(Data excerpts)
- - -

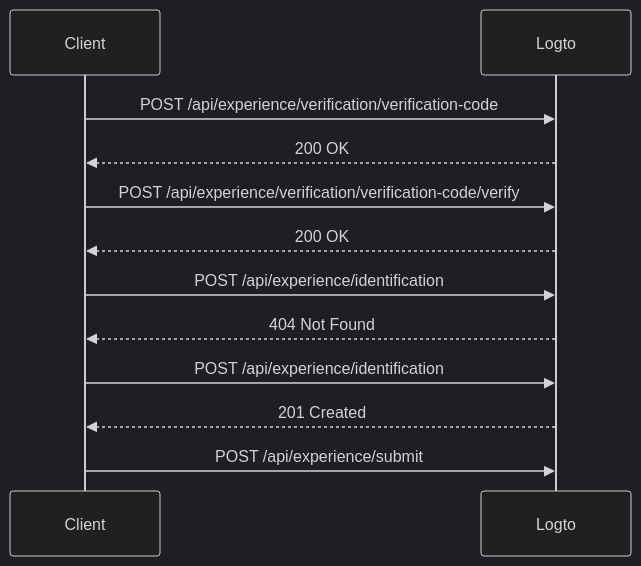
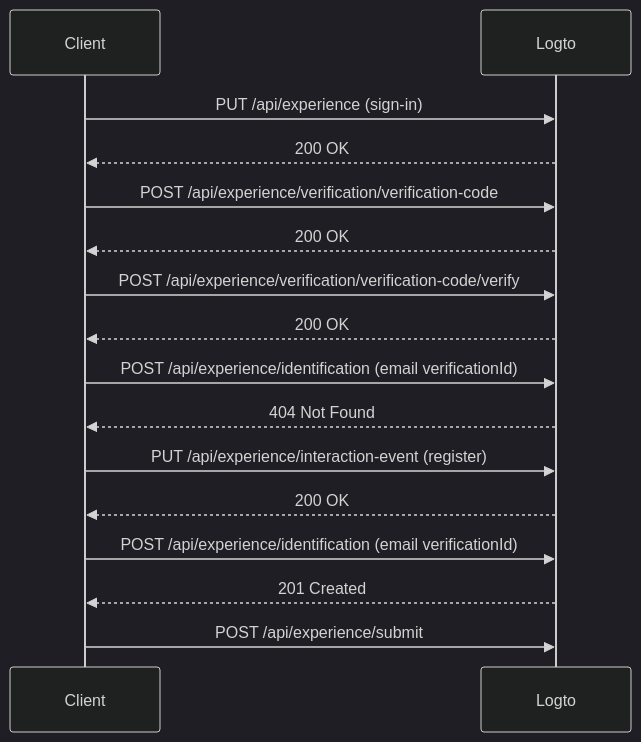
Diagram 11 of 22 in draft/0004-experience-api.md (logto-io/rfcs), drawn with Mermaid (dark theme) before and after one commit. The commit also changed other lines of this file, not shown here.

First line of the commit message:
refactor: update experience API rfc

````diff
--- a/draft/0004-experience-api.md
+++ b/draft/0004-experience-api.md
@@ -738,15 +774,19 @@
 ```mermaid
 sequenceDiagram
     participant C as Client
     participant L as Logto
 
+    C->>L: PUT /api/experience (sign-in)
+    L-->>C: 200 OK
     C->>L: POST /api/experience/verification/verification-code
     L-->>C: 200 OK
     C->>L: POST /api/experience/verification/verification-code/verify
     L-->>C: 200 OK
-    C->>L: POST /api/experience/identification
+    C->>L: POST /api/experience/identification (email verificationId)
     L-->>C: 404 Not Found
-    C->>L: POST /api/experience/identification
+    C->>L: PUT /api/experience/interaction-event (register)
+    L-->>C: 200 OK
+    C->>L: POST /api/experience/identification (email verificationId)
     L-->>C: 201 Created
     C->>L: POST /api/experience/submit
 ```
````
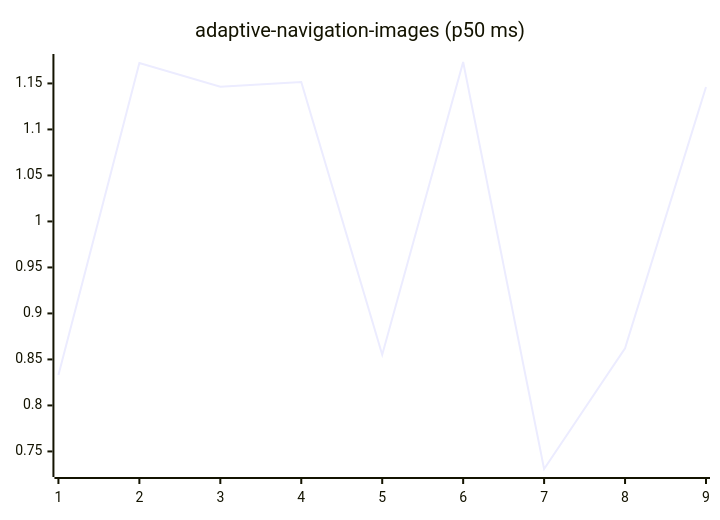
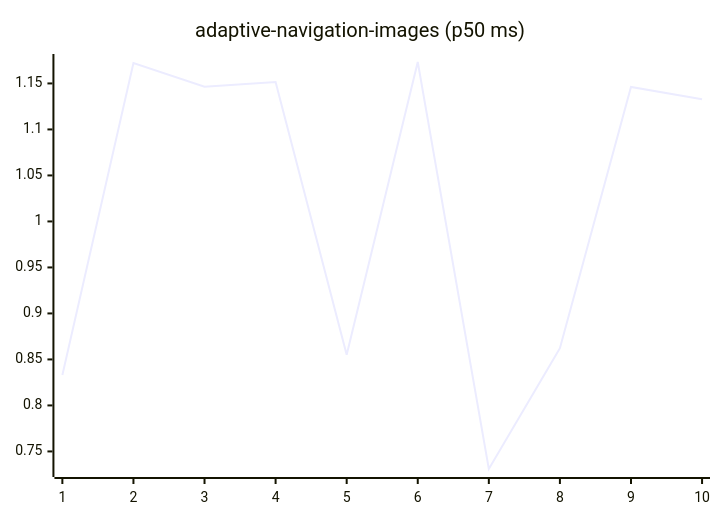
Before and after one commit to josha/Facet: the first of 27 diagrams in README.md, drawn with Mermaid. The commit also changed other lines of this file and 2 other files, not shown here.

````diff
--- a/README.md
+++ b/README.md
@@ -63,6 +63,6 @@
 ```mermaid
 xychart-beta
     title "adaptive-navigation-images (p50 ms)"
-    x-axis 1 --> 9
-    line [0.8330, 1.1721, 1.1465, 1.1515, 0.8551, 1.1733, 0.7309, 0.8622, 1.1462]
+    x-axis 1 --> 10
+    line [0.8330, 1.1721, 1.1465, 1.1515, 0.8551, 1.1733, 0.7309, 0.8622, 1.1462, 1.1328]
 ```
````
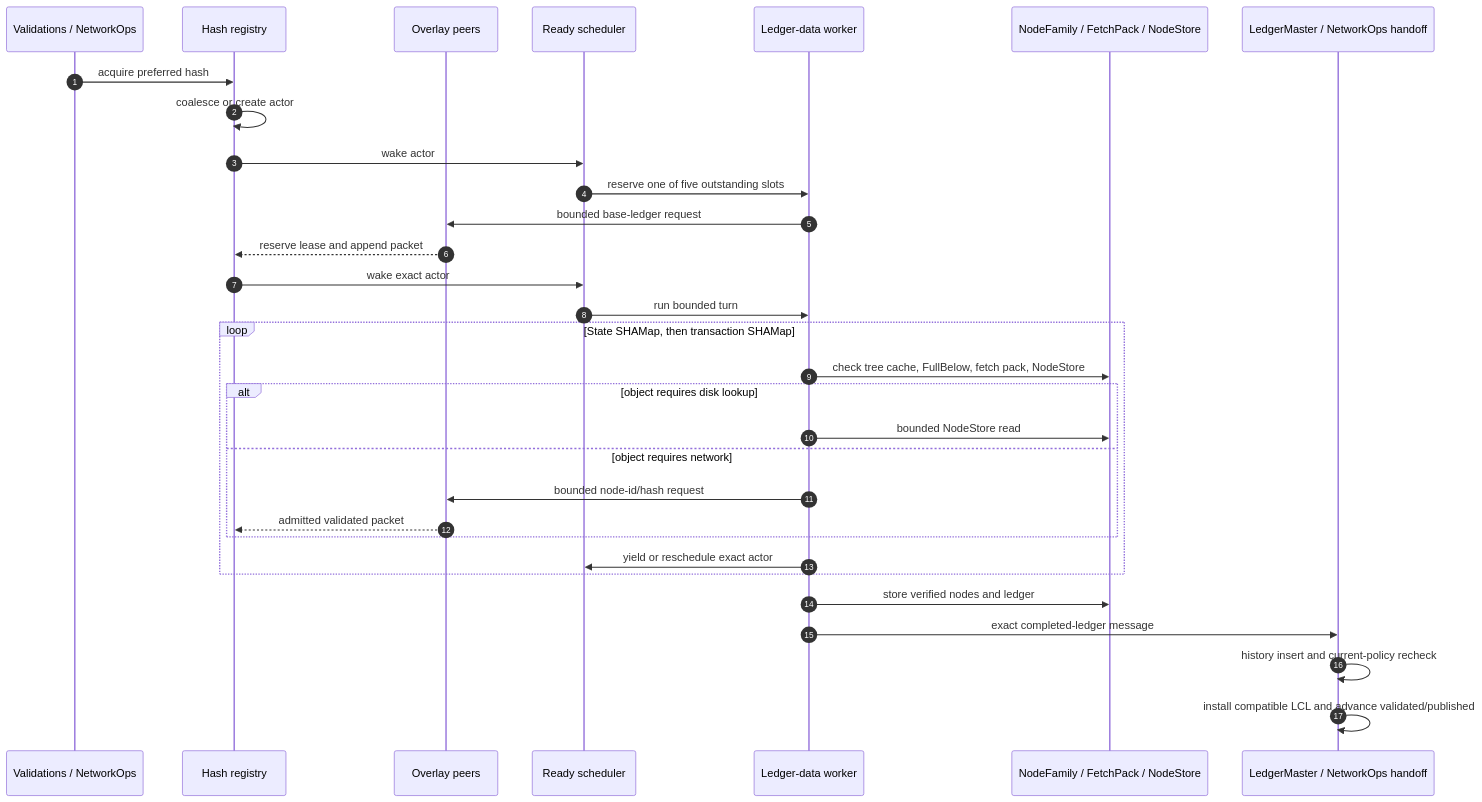
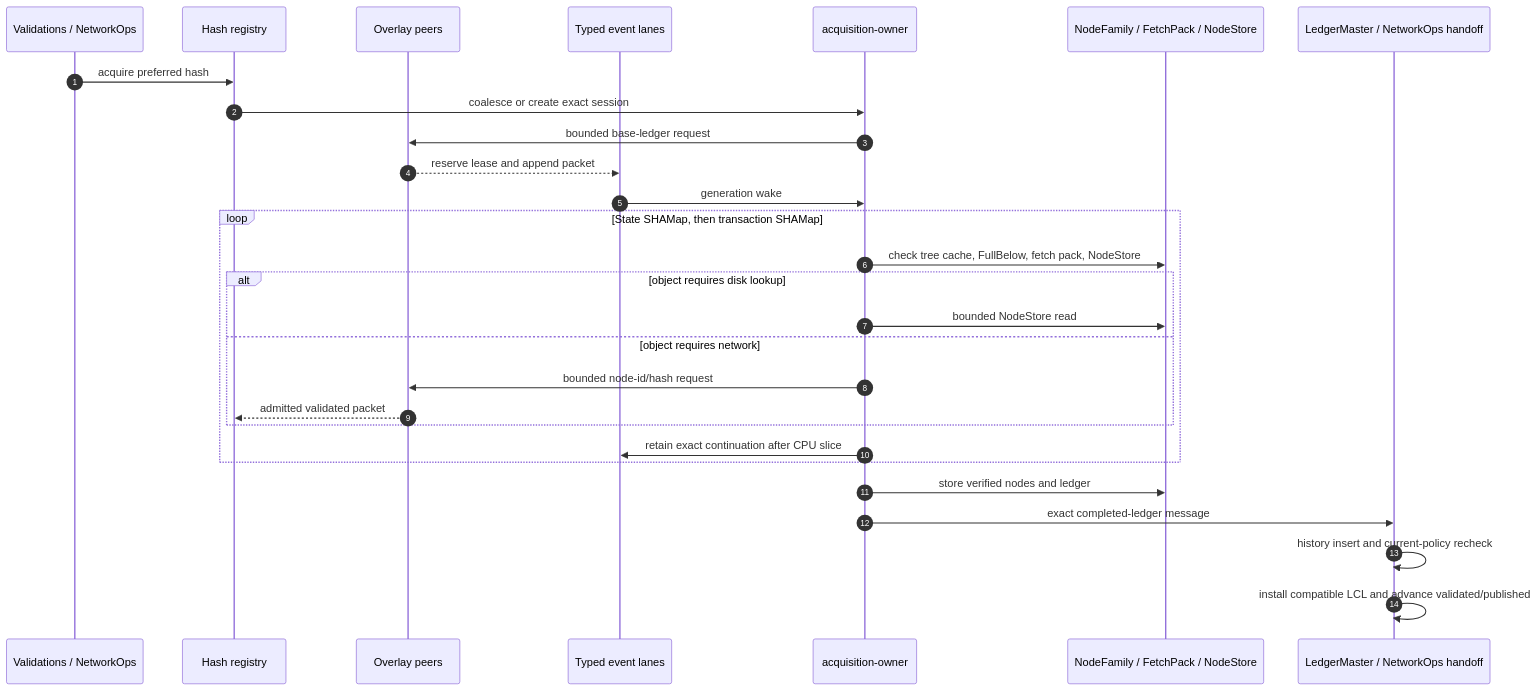
The sixth of 10 diagrams in docs/ACQUISITION.md (TusharPardhe/quaxar), drawn with Mermaid before and after one commit. The commit also changed other lines of this file and 13 other files, not shown here.

````diff
--- a/docs/ACQUISITION.md
+++ b/docs/ACQUISITION.md
@@ -247,34 +248,31 @@
 ```mermaid
 sequenceDiagram
     autonumber
     participant V as Validations / NetworkOps
     participant R as Hash registry
     participant O as Overlay peers
-    participant S as Ready scheduler
-    participant W as Ledger-data worker
+    participant Q as Typed event lanes
+    participant W as acquisition-owner
     participant N as NodeFamily / FetchPack / NodeStore
     participant L as LedgerMaster / NetworkOps handoff
 
     V->>R: acquire preferred hash
-    R->>R: coalesce or create actor
-    R->>S: wake actor
-    S->>W: reserve one of five outstanding slots
+    R->>W: coalesce or create exact session
     W->>O: bounded base-ledger request
-    O-->>R: reserve lease and append packet
-    R->>S: wake exact actor
-    S->>W: run bounded turn
+    O-->>Q: reserve lease and append packet
+    Q->>W: generation wake
     loop State SHAMap, then transaction SHAMap
         W->>N: check tree cache, FullBelow, fetch pack, NodeStore
         alt object requires disk lookup
             W->>N: bounded NodeStore read
         else object requires network
             W->>O: bounded node-id/hash request
             O-->>R: admitted validated packet
         end
-        W->>S: yield or reschedule exact actor
+        W->>Q: retain exact continuation after CPU slice
     end
     W->>N: store verified nodes and ledger
     W->>L: exact completed-ledger message
     L->>L: history insert and current-policy recheck
     L->>L: install compatible LCL and advance validated/published
 ```
````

- - -

What is required:
Go through the records above and copy each line where "exact" is found.

Task answer:
+    R->>W: coalesce or create exact session
-    R->>S: wake exact actor
-        W->>S: yield or reschedule exact actor
+        W->>Q: retain exact continuation after CPU slice
     W->>L: exact completed-ledger message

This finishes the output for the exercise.